Work to be completed:
Show each line of the entries below in which the word "light" appears.

Entries shown:
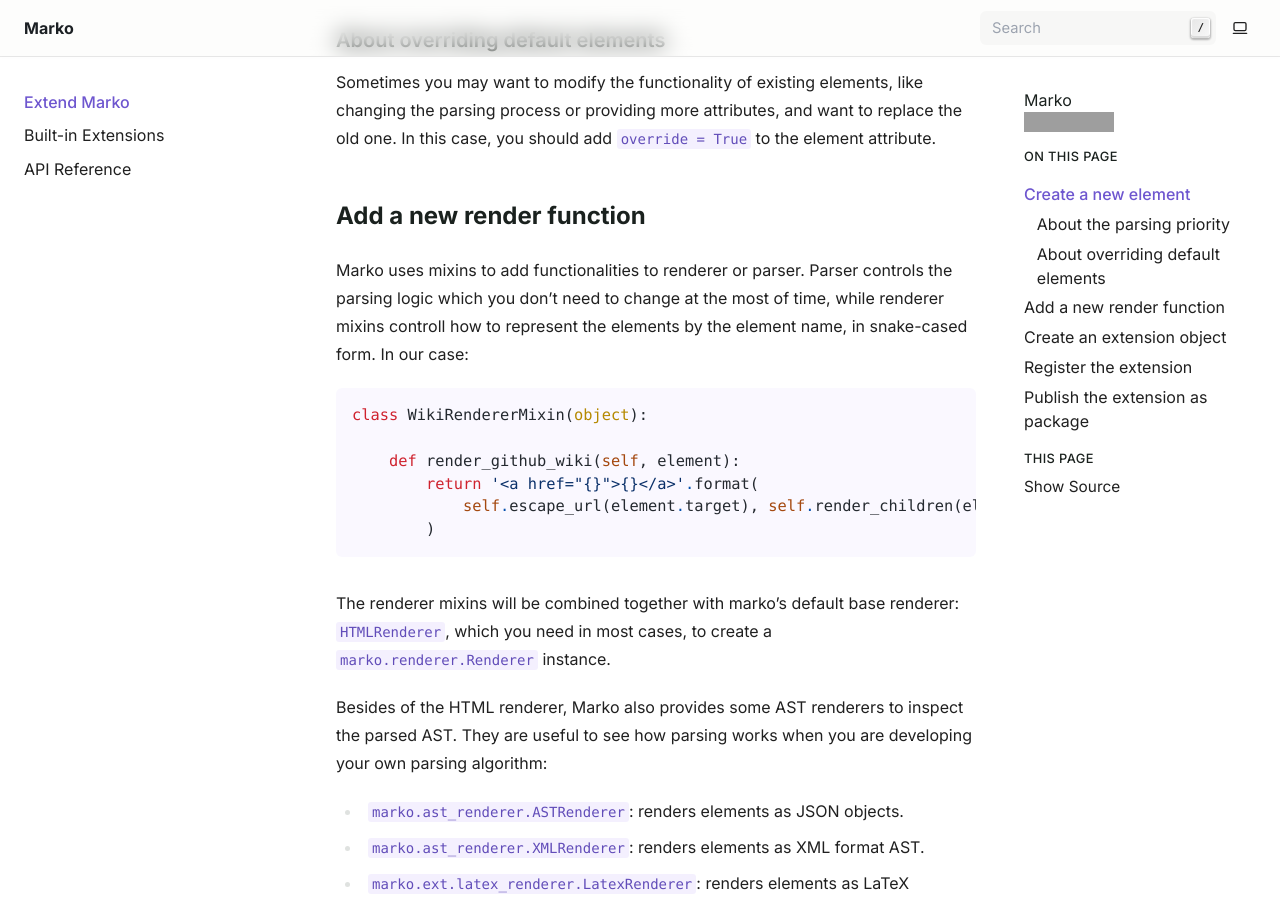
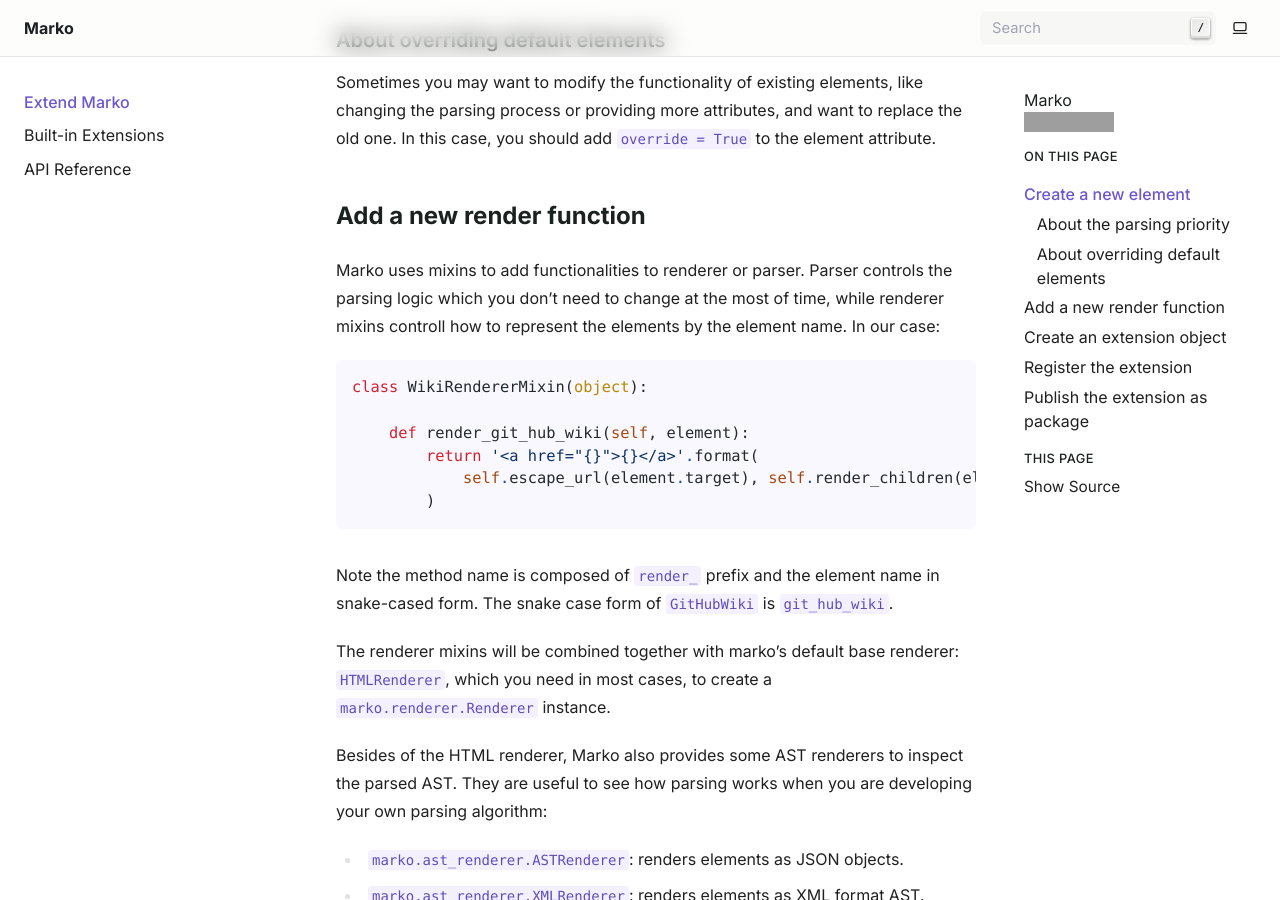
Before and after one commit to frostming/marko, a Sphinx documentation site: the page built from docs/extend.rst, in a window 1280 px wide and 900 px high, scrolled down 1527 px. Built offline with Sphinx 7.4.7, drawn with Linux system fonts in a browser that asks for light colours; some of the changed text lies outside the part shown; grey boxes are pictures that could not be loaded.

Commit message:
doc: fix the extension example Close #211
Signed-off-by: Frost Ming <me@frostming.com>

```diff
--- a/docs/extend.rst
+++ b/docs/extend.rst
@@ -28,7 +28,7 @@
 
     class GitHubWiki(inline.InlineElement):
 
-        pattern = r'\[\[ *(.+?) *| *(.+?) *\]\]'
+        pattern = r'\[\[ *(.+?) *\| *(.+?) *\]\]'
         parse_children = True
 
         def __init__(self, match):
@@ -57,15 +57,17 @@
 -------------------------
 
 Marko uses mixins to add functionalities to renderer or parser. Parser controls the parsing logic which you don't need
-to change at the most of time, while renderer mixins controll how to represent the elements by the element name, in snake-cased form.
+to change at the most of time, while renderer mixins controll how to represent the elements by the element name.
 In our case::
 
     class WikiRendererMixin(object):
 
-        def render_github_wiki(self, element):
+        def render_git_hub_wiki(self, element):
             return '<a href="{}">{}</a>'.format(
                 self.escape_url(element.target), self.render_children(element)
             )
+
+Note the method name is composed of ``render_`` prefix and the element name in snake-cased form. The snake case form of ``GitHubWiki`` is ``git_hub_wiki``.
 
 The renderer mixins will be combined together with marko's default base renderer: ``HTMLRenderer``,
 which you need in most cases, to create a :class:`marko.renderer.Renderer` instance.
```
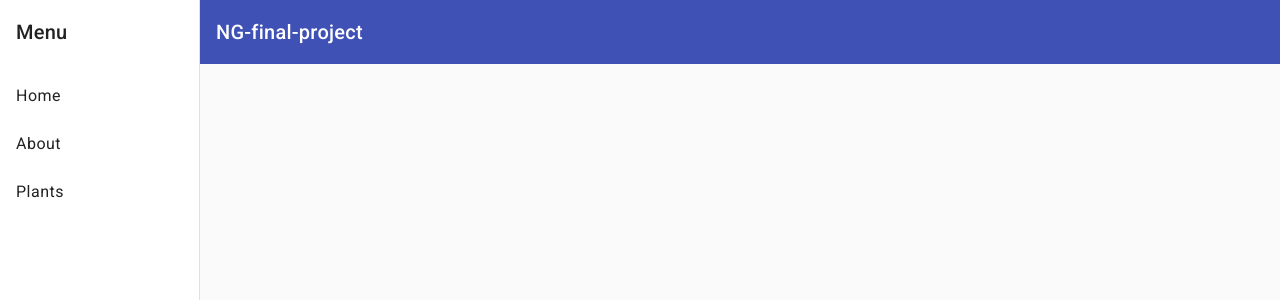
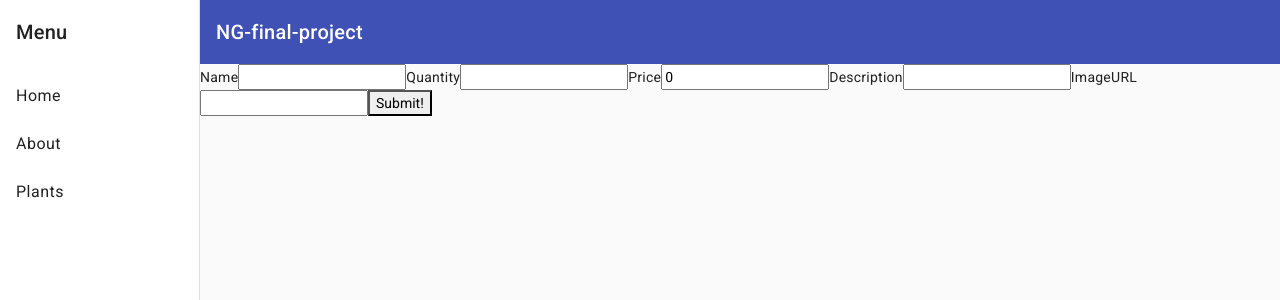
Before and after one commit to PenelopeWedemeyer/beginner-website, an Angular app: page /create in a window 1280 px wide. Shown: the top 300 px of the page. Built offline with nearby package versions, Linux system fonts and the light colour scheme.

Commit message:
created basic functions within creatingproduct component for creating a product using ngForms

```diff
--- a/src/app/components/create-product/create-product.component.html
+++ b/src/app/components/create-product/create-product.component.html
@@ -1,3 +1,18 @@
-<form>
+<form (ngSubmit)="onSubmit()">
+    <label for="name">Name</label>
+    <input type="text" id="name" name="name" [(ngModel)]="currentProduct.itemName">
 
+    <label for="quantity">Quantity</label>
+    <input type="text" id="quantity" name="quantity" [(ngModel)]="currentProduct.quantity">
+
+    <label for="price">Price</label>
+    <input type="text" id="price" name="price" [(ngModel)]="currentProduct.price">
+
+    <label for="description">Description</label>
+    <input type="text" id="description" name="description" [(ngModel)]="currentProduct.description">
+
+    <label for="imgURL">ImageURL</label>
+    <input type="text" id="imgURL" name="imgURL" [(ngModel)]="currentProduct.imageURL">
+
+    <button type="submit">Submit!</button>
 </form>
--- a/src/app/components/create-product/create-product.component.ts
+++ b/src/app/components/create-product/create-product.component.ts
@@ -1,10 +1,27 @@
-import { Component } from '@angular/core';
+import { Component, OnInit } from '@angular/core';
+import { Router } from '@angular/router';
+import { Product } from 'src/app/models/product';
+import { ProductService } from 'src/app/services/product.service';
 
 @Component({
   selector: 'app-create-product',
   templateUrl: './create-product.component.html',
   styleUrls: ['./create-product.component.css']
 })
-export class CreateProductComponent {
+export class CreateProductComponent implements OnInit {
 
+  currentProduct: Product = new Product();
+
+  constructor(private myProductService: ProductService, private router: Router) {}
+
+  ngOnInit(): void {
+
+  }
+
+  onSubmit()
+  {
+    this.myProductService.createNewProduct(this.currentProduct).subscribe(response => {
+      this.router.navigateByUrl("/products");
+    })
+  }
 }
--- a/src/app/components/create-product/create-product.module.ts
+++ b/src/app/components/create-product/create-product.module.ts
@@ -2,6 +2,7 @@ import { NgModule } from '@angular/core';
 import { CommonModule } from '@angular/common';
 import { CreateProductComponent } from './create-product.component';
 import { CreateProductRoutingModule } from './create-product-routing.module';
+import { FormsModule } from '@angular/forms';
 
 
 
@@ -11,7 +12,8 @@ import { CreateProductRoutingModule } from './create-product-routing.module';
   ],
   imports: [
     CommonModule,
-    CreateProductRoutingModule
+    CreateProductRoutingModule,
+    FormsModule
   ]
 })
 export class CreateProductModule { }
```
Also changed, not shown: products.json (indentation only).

Output of the exercise:
Before and after one commit to frostming/marko, a Sphinx documentation site: the page built from docs/extend.rst, in a window 1280 px wide and 900 px high, scrolled down 1527 px. Built offline with Sphinx 7.4.7, drawn with Linux system fonts in a browser that asks for light colours; some of the changed text lies outside the part shown; grey boxes are pictures that could not be loaded.
Before and after one commit to PenelopeWedemeyer/beginner-website, an Angular app: page /create in a window 1280 px wide. Shown: the top 300 px of the page. Built offline with nearby package versions, Linux system fonts and the light colour scheme.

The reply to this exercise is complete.